> Exercise prompt: Among the records that follow, find each line holding the word "templates" and copy it.

> Listed records:
-*-*-

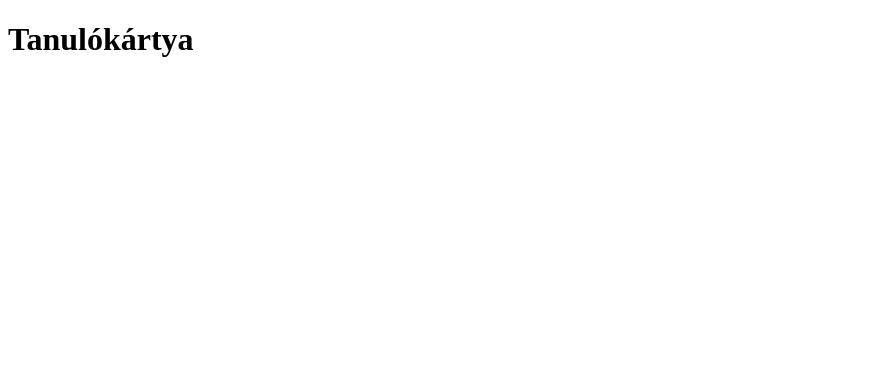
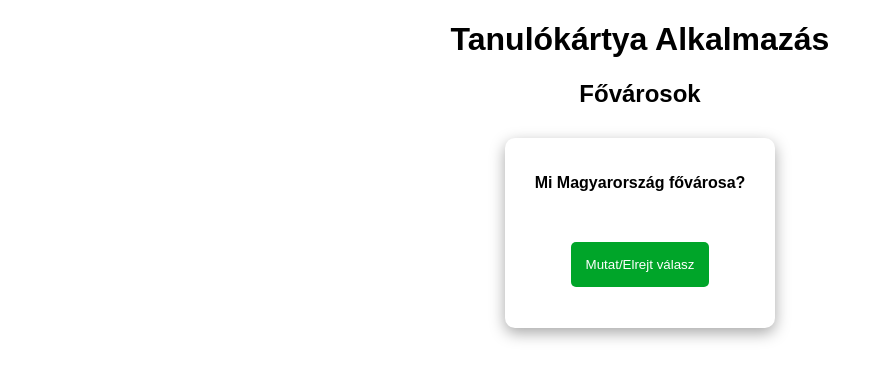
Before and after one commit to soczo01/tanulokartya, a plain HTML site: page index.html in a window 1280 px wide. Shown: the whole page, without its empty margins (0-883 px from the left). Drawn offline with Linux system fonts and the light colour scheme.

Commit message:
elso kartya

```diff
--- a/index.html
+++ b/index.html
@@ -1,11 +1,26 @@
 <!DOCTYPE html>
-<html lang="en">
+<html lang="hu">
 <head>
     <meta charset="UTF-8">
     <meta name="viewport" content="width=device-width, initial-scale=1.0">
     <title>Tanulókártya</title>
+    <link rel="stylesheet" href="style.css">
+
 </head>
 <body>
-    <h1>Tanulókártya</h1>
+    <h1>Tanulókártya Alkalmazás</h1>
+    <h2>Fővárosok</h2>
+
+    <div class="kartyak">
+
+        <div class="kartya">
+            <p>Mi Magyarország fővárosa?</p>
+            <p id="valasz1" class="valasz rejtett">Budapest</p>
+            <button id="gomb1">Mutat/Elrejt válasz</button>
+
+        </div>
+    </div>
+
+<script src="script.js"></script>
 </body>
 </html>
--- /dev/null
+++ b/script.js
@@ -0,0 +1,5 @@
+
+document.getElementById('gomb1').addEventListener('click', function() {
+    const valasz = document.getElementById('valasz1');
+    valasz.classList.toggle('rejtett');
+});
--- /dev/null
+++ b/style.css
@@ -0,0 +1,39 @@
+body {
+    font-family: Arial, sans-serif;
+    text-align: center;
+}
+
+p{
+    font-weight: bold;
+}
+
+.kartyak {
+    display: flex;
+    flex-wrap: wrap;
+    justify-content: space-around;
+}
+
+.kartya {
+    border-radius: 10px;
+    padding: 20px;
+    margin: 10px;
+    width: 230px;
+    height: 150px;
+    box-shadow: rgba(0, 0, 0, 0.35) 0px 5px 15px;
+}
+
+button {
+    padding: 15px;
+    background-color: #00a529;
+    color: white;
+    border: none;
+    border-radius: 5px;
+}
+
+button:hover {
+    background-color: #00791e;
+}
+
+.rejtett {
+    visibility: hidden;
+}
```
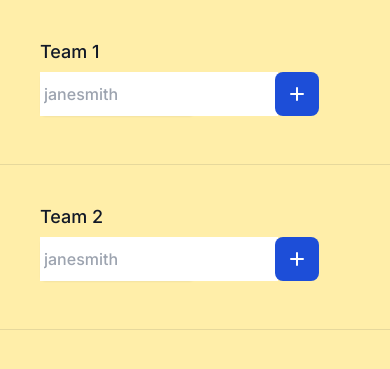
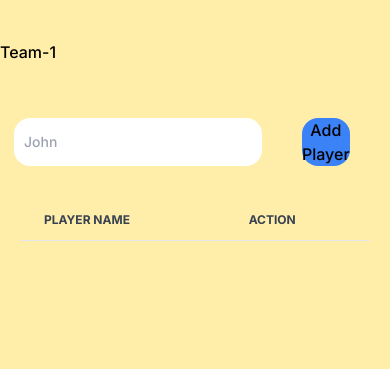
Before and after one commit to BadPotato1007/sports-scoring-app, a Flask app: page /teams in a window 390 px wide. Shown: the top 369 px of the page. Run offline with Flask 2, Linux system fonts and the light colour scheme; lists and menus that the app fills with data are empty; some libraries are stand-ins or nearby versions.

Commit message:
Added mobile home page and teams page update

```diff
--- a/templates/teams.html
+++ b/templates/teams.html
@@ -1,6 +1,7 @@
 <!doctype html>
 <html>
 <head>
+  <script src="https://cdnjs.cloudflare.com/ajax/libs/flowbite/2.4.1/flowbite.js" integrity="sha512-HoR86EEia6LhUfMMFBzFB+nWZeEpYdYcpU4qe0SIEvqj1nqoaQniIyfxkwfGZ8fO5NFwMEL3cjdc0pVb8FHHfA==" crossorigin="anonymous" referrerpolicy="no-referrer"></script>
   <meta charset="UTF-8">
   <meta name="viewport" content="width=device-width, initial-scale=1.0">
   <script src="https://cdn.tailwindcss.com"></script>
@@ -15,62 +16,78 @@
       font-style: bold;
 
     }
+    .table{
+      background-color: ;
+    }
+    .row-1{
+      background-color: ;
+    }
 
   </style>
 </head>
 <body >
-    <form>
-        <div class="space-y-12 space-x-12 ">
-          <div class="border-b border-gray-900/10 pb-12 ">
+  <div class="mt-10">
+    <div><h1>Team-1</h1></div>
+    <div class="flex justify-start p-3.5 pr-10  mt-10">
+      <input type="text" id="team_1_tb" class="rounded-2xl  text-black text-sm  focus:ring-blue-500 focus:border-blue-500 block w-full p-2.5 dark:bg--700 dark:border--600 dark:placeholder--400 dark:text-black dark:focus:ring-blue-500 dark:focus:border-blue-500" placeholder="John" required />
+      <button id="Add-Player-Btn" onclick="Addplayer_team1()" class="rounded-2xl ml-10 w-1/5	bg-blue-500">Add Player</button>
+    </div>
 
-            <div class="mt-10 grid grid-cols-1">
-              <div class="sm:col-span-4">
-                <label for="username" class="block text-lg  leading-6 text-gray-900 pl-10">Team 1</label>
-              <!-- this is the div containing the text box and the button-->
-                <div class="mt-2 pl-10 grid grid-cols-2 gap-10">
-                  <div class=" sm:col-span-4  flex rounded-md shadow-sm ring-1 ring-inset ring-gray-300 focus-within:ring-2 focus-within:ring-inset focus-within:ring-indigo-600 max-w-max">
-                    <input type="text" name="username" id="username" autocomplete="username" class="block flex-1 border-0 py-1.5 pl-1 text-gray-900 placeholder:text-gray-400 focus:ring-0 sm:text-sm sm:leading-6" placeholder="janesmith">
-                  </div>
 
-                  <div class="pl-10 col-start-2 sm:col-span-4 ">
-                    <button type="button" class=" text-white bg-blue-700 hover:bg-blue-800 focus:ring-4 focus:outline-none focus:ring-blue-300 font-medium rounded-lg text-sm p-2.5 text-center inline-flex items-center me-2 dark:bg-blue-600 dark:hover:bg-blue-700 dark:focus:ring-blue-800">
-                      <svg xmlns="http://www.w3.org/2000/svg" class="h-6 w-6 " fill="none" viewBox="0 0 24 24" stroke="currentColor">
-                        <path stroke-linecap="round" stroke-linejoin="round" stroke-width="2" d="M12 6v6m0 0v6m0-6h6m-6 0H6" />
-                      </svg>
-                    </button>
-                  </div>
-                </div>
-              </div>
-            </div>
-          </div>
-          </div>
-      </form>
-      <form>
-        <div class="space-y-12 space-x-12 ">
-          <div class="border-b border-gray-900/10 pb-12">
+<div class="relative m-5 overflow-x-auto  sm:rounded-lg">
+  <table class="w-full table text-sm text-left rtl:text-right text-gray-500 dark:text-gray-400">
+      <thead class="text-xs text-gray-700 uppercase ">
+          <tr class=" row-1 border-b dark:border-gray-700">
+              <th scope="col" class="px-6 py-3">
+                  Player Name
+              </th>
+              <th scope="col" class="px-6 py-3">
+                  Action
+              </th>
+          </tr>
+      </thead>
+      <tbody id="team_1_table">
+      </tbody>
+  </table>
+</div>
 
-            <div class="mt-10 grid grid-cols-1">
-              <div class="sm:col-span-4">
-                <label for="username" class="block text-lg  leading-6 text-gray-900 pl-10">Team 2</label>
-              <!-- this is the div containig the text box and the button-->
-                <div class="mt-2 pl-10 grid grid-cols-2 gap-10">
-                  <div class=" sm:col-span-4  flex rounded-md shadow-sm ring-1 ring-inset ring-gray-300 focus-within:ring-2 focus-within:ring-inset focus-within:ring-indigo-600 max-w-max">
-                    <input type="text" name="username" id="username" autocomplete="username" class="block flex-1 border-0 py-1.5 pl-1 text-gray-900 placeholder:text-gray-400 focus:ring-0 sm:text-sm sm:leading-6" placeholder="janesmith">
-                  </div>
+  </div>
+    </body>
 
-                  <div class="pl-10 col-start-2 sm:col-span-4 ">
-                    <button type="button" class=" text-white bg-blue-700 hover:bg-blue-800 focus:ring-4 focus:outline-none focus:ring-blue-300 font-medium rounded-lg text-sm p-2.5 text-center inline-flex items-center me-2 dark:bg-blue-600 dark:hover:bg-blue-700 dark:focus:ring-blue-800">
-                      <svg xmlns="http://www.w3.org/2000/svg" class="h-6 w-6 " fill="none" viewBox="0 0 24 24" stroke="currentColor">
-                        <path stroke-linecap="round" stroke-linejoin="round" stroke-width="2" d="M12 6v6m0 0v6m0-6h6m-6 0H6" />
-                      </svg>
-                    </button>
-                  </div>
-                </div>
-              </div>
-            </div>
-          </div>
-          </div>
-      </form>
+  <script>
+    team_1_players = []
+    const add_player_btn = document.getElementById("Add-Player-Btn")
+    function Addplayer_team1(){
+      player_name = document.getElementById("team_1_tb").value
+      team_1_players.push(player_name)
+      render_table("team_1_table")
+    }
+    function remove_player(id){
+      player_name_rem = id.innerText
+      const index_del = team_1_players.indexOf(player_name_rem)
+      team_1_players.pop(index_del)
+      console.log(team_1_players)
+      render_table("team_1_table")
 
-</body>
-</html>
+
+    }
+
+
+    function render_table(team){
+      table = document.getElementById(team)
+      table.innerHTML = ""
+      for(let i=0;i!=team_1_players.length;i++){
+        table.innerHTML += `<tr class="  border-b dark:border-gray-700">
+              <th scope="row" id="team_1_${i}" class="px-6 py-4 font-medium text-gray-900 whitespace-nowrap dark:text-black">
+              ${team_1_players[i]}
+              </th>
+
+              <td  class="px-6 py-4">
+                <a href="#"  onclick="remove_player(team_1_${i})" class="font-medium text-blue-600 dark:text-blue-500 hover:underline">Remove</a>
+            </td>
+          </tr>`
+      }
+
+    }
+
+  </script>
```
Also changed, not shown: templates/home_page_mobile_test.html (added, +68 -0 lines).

-*-*-

> Reply to the exercise:
--- a/templates/teams.html
+++ b/templates/teams.html
Also changed, not shown: templates/home_page_mobile_test.html (added, +68 -0 lines).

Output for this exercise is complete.